In this modern age, I know I’m not the only one that struggles to meet new people. I mean unless you work in an office or go to Zumba classes regularly, how do you make new friends?
Well I’ll tell ya, find some bloggers online, who aren’t 100 miles away and hang out. That’s what I did when I moved to Bournemouth, I searched high and low (*ahem*on the search section of twitter) and emailed a bunch of Bournemouth bloggers. 10 of us met in costa and we’re still friends over a year later. Even though we’re now scattered across the country. These pals were there for me in the hardest few months of my life, not in a cry on your shoulder sort of way, but a hey girl, hope your okay, lets go for coffee, sort of way. You guys kept me sane *wells up*.
Now that I’ve moved back to my hometown I’m determined to meet some local blogger pals to do girly shit with. Luckily there seems to be lots more self hosted blogger events cropping up, I also have the advantage of being a 30 minute train ride into London which helps.

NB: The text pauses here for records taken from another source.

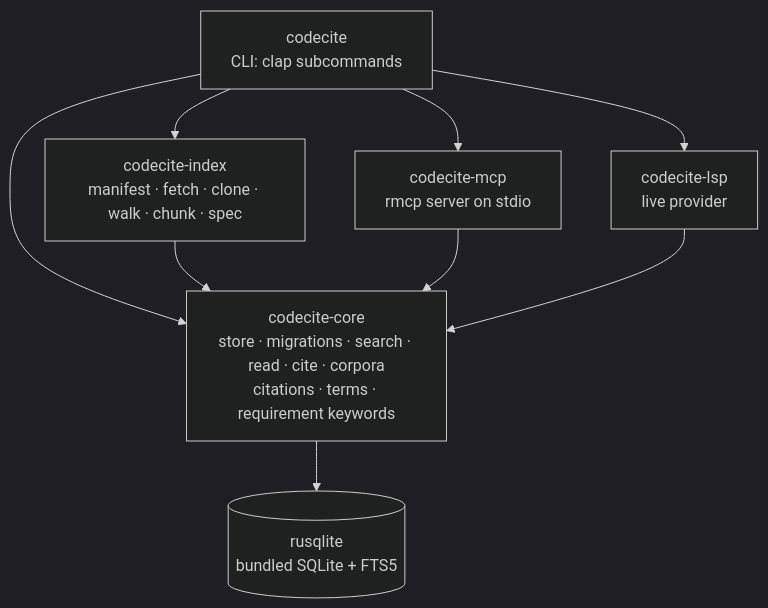
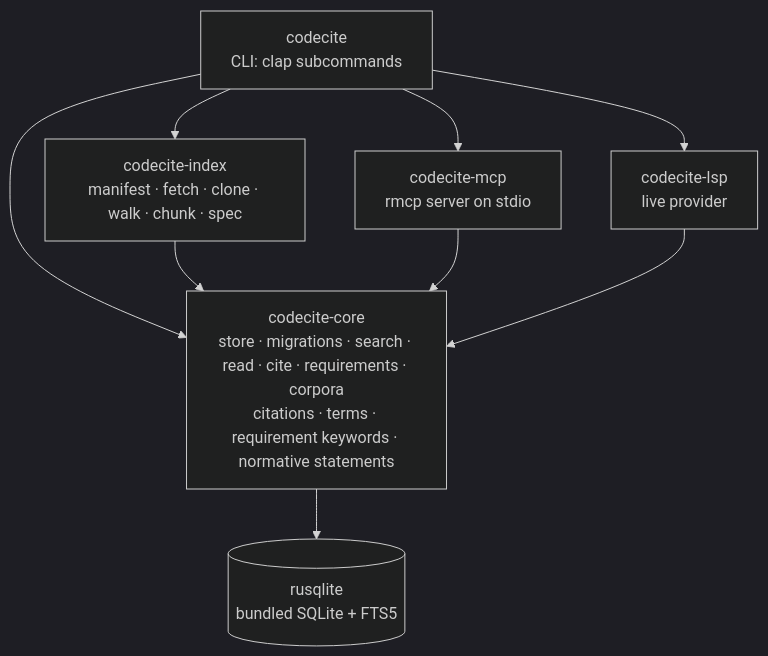
One commit to jamescrowley321/codecite changed the second of 5 diagrams in docs/design.md. Above: the diagram before and after it, drawn with Mermaid (dark theme). The commit also changed other lines of this file and 7 other files, not shown here.

````diff
--- a/docs/design.md
+++ b/docs/design.md
@@ -76,11 +76,11 @@
 ```mermaid
 flowchart TD
   bin["codecite<br/>CLI: clap subcommands"] --> index["codecite-index<br/>manifest · fetch · clone · walk · chunk · spec"]
   bin --> mcp["codecite-mcp<br/>rmcp server on stdio"]
   bin --> lsp["codecite-lsp<br/>live provider"]
   bin --> core
-  index --> core["codecite-core<br/>store · migrations · search · read · cite · corpora<br/>citations · terms · requirement keywords"]
+  index --> core["codecite-core<br/>store · migrations · search · read · cite · requirements · corpora<br/>citations · terms · requirement keywords · normative statements"]
   mcp --> core
   lsp --> core
   core --> sqlite[("rusqlite<br/>bundled SQLite + FTS5")]
 ```
````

At events, I always tend to gravitate towards like minded people and have made many great connections that way. If there’s not an event happening near you, why not plan and host your own?? Take that leap.
Time and time again, I’m reminded of the support I have around me when I publish a post that’s close to my heart. When I posted a letter to my son, so many people responded to my words, mothers who feel the same way. When I shared my thoughts on my break up, I was actually overwhelmed at the response of friends, family and strangers who reached out to me at my grave decision and hide who are struggling in the same way. It’s this support and feedback that gives me hope, to continue blogging and writing, but also that in your darkest moment there will be someone there to reach it their hand, as long as you’re willing to accept it.
This was something else I was very naive to when I started out, I didn’t even realise people were paid to write content! Not only have I worked with some great brands, I’ve been paid to work with them too.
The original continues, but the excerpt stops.